Network Within your Job: The networking doesn’t stop once you’ve secured a seat in the office! Introduce yourself to people outside of your department, and let them know you’re available to lend an extra hand if needed. This shows initiative and that you value learning new things, rather than just getting the task at hand finished.

Always be Thorough: Regardless of whether you’re an intern or full-time employee, it’s easy to make simple mistakes when rushing to meet a deadline. ALWAYS proofread and when you’re finished, have two others proofread as well. The consequences of not doing so could result in an unprofessional image of you projected towards either your boss, clients, or both.

Keep up with Current Events: Staying tuned into what everyone’s talking about on social networks platforms can prevent your company from sounding tone deaf in the media atmosphere. Remaining up to date can also sometimes open a door of opportunity by finding a commonality between the public conversation and the company.

 

Be Proactive: This one may seem redundant, but each professional emphasized the importance of being eager to take on responsibility. Whether this be staying that extra hour after work, asking your team what else you can do to contribute, or doing a little more than was asked of you, this ambition resonates with employers.

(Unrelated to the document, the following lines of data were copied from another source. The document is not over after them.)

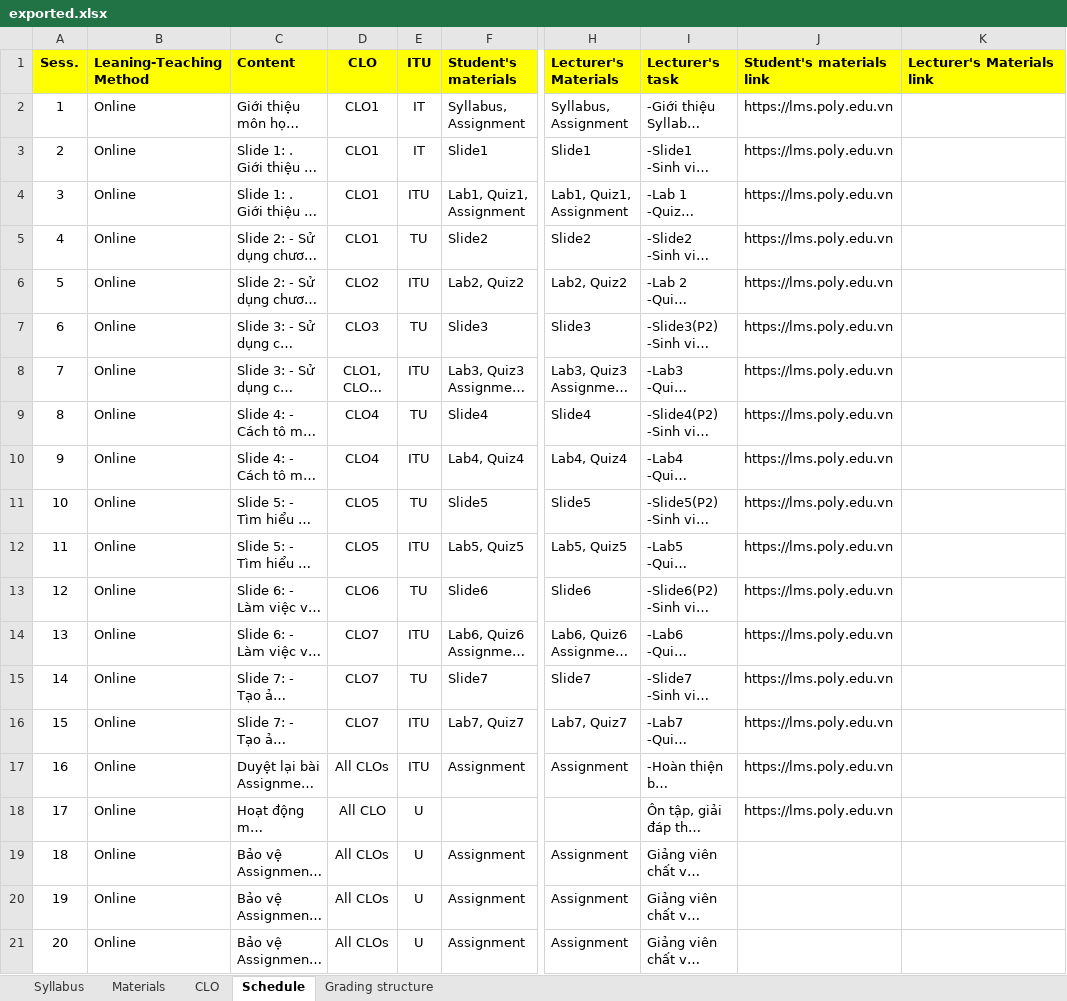
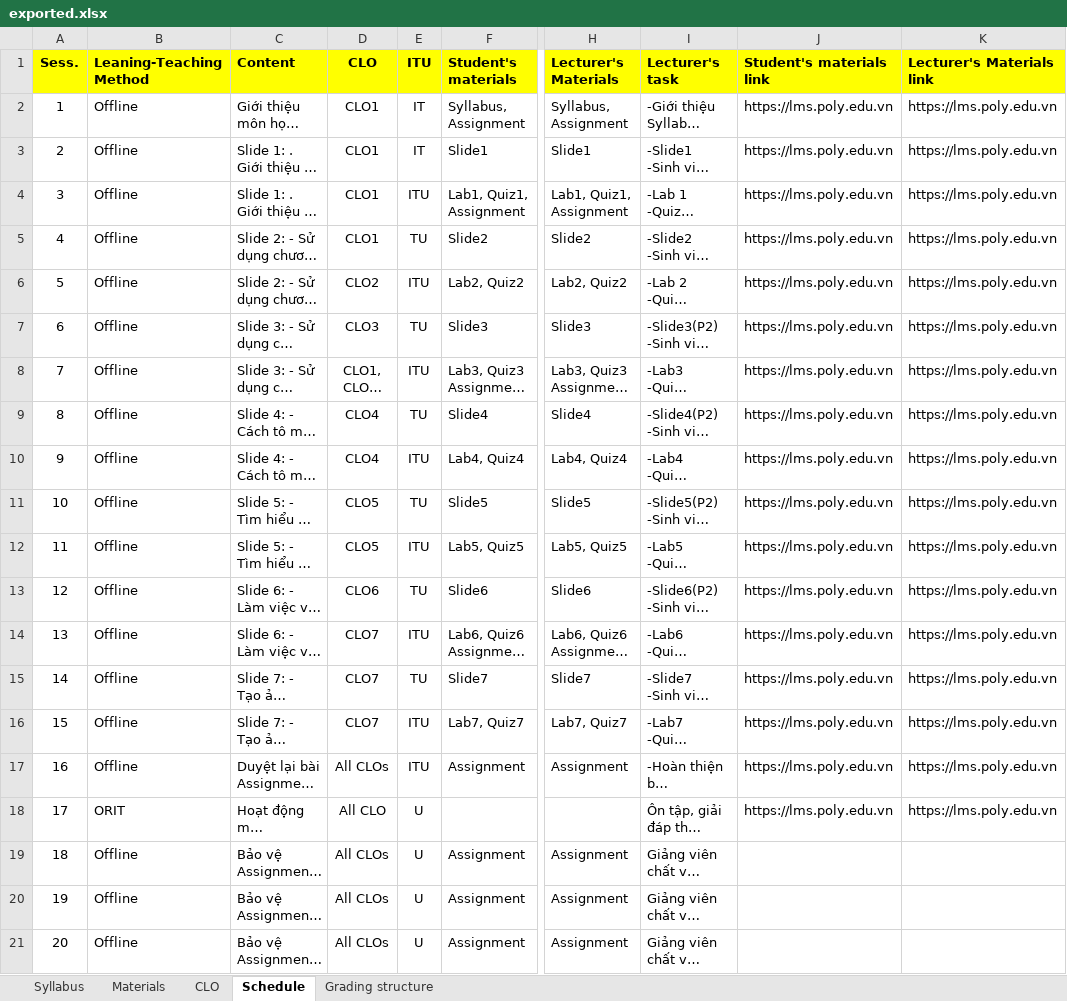
Before and after one commit to chuquan22/CurriculumManagementSystem_BE, an Excel workbook: CurriculumManagementSystemWebAPI/exported.xlsx, sheet Schedule, drawn as a sheet; only a part is shown, gaps mark what is left out; long unchanged cells end in …; values as stored, in another font and other column widths than the file's, no borders; the diff names each change by its address in the sheet, - before the commit and + after, or states it on an @@ line.

```diff
--- a/CurriculumManagementSystemWebAPI/exported.xlsx (sheet Schedule)
+++ b/CurriculumManagementSystemWebAPI/exported.xlsx (sheet Schedule)
-B2:B17 (Leaning-Teaching Method): Online
+B2:B17 (Leaning-Teaching Method): Offline
-K2:K18 (Lecturer's Materials link): (empty)
+K2:K18 (Lecturer's Materials link): https://lms.poly.edu.vn
-B18 (Leaning-Teaching Method): Online
+B18 (Leaning-Teaching Method): ORIT
-B19:B21 (Leaning-Teaching Method): Online
+B19:B21 (Leaning-Teaching Method): Offline
```
Also changed, not shown: 1 other file.
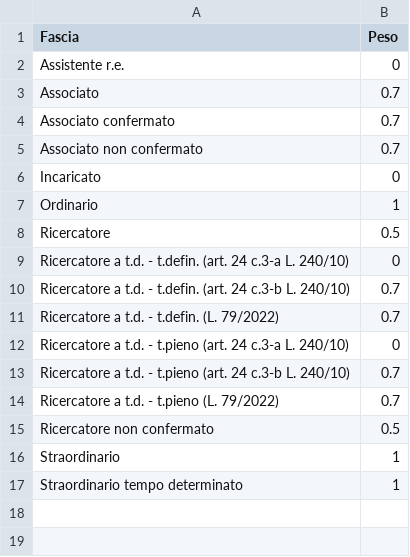
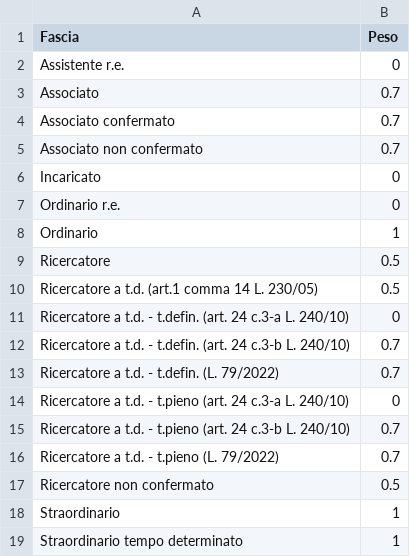
Before and after one commit to annacarini/analisi-dati-schaerf, a CSV file: src/DB/Pesi.csv, drawn as a sheet; the diff names each change by its address in the sheet, - before the commit and + after, or states it on an @@ line.

```diff
--- a/src/DB/Pesi.csv
+++ b/src/DB/Pesi.csv
+row 7: Ordinario r.e. | 0
+row 10: Ricercatore a t.d. (art.1 comma 14 L. 230/05) | 0.5
```
Also changed, not shown: 7 other files.
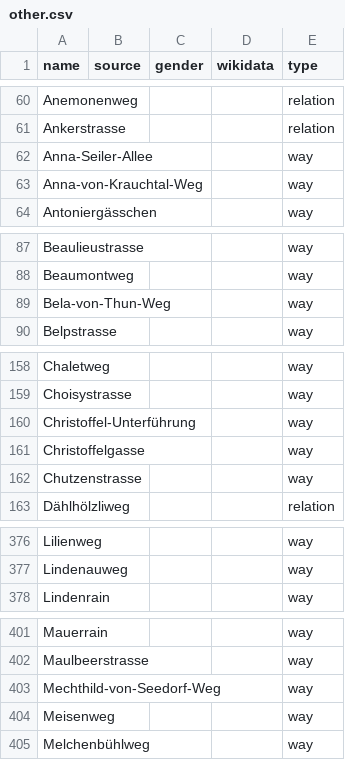
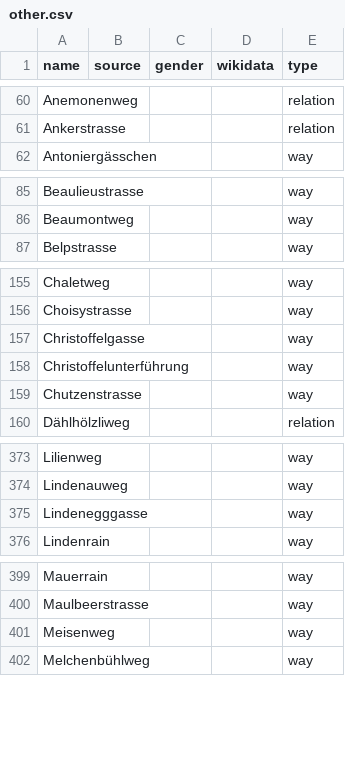
Before and after one commit to EqualStreetNames/equalstreetnames-bern, a CSV file: data/other.csv, drawn as a sheet; only a part is shown, gaps mark what is left out.

```diff
--- a/data/other.csv
+++ b/data/other.csv
@@ -61,4 +61,2 @@ Anemonenweg,,,,relation
 Ankerstrasse,,,,relation
-Anna-Seiler-Allee,,,,way
-Anna-von-Krauchtal-Weg,,,,way
 Antoniergässchen,,,,way
@@ -88,3 +86,2 @@ Beaulieustrasse,,,,way
 Beaumontweg,,,,way
-Bela-von-Thun-Weg,,,,way
 Belpstrasse,,,,way
@@ -159,4 +156,4 @@ Chaletweg,,,,way
 Choisystrasse,,,,way
-Christoffel-Unterführung,,,,way
 Christoffelgasse,,,,way
+Christoffelunterführung,,,,way
 Chutzenstrasse,,,,way
@@ -377,2 +374,3 @@ Lilienweg,,,,way
 Lindenauweg,,,,way
+Lindenegggasse,,,,way
 Lindenrain,,,,way
@@ -402,3 +400,2 @@ Mauerrain,,,,way
 Maulbeerstrasse,,,,way
-Mechthild-von-Seedorf-Weg,,,,way
 Meisenweg,,,,way
```
Also changed, not shown: data/gender.csv, 3 other files.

Structure Surpasses Subject Matter: When exploring the PR field, our ears perk up at words like writing, creativity and storytelling. However, even if you don’t consider yourself a master of words, you can partially redeem that quality by being grammatically correct. Knowing how to accurately write a press release or establishing proficiency in AP style are favorable skills in the industry.

 

Many other lifelines of advice were thrown at us students at this informative Q&A session. Through this panel and the personal conversations initiated afterwards, the nerves I initially felt entering through the doors of the Career Services Center room dissolved, along with my preceding fears of being unprepared for the workplace.

Thanks to all of our four professionals who came out and offered their experiences!